• **DESCRIPTION OF THE TASK**: Go through the records below and copy out every line that contains the word "radius".

• **RECORDS PROVIDED**:

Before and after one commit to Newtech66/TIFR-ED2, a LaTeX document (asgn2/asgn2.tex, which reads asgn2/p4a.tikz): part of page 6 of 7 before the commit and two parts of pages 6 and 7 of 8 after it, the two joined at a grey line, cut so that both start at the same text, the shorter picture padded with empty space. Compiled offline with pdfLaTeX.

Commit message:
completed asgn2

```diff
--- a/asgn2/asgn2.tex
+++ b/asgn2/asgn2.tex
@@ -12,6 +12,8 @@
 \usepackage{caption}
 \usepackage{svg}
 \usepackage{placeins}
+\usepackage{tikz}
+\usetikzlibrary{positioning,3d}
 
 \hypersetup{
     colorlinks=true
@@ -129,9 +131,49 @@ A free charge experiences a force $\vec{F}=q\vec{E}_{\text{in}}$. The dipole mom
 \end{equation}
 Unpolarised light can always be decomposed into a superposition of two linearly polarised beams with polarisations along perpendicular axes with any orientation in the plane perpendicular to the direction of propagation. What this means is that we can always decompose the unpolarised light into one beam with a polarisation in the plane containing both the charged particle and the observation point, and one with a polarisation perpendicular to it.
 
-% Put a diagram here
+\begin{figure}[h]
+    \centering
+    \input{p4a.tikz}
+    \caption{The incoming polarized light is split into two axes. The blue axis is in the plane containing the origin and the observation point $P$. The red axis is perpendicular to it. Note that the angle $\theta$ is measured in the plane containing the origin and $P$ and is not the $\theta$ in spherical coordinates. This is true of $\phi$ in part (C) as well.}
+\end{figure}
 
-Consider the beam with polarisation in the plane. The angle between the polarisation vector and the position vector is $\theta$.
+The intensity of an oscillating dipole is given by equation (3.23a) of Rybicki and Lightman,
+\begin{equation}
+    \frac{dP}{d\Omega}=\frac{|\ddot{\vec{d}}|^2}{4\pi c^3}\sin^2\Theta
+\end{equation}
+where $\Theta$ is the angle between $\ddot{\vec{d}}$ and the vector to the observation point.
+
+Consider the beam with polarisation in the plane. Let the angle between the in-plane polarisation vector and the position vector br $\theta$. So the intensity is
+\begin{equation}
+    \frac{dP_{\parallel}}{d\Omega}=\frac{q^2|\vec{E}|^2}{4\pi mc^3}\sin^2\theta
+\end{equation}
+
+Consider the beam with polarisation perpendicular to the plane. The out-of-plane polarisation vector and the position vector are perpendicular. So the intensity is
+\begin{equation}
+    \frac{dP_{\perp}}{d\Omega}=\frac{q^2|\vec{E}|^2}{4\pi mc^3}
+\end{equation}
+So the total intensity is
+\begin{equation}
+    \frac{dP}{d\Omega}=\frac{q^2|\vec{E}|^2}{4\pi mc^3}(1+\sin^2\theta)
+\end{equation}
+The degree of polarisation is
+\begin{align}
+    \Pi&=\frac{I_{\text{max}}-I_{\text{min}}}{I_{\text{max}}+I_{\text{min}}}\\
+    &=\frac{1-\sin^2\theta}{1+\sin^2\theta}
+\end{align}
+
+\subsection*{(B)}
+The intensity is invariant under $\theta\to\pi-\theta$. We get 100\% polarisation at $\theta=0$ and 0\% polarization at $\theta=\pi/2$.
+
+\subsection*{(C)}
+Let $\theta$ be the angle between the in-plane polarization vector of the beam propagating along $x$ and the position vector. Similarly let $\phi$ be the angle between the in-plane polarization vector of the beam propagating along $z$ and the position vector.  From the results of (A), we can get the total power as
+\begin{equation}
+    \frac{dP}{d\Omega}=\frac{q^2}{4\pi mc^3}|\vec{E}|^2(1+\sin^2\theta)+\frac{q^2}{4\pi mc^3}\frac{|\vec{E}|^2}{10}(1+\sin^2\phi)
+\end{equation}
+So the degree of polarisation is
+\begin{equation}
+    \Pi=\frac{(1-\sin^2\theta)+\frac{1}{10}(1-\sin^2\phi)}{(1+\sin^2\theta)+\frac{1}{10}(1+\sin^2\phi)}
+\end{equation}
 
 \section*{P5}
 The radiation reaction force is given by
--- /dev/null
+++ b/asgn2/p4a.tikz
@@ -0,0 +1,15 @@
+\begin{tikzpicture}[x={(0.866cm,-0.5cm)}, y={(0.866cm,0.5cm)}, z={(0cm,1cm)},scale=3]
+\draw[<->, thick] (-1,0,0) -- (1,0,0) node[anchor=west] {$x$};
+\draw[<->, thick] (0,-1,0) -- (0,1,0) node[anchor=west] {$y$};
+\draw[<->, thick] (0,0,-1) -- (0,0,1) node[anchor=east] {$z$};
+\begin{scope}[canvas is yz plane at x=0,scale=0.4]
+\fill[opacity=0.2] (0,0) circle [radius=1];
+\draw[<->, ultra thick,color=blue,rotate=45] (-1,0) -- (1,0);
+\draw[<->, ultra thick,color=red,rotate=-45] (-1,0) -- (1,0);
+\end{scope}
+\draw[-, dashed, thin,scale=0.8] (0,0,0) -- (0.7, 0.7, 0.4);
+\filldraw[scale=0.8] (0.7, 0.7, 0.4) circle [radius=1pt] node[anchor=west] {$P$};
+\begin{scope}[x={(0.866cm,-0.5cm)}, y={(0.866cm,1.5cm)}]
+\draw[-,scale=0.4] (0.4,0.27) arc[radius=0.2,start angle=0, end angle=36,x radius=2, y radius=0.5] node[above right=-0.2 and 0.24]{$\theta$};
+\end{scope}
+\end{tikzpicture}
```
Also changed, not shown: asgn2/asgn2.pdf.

• **TASK ANSWER**:
+\fill[opacity=0.2] (0,0) circle [radius=1];
+\filldraw[scale=0.8] (0.7, 0.7, 0.4) circle [radius=1pt] node[anchor=west] {$P$};
+\draw[-,scale=0.4] (0.4,0.27) arc[radius=0.2,start angle=0, end angle=36,x radius=2, y radius=0.5] node[above right=-0.2 and 0.24]{$\theta$};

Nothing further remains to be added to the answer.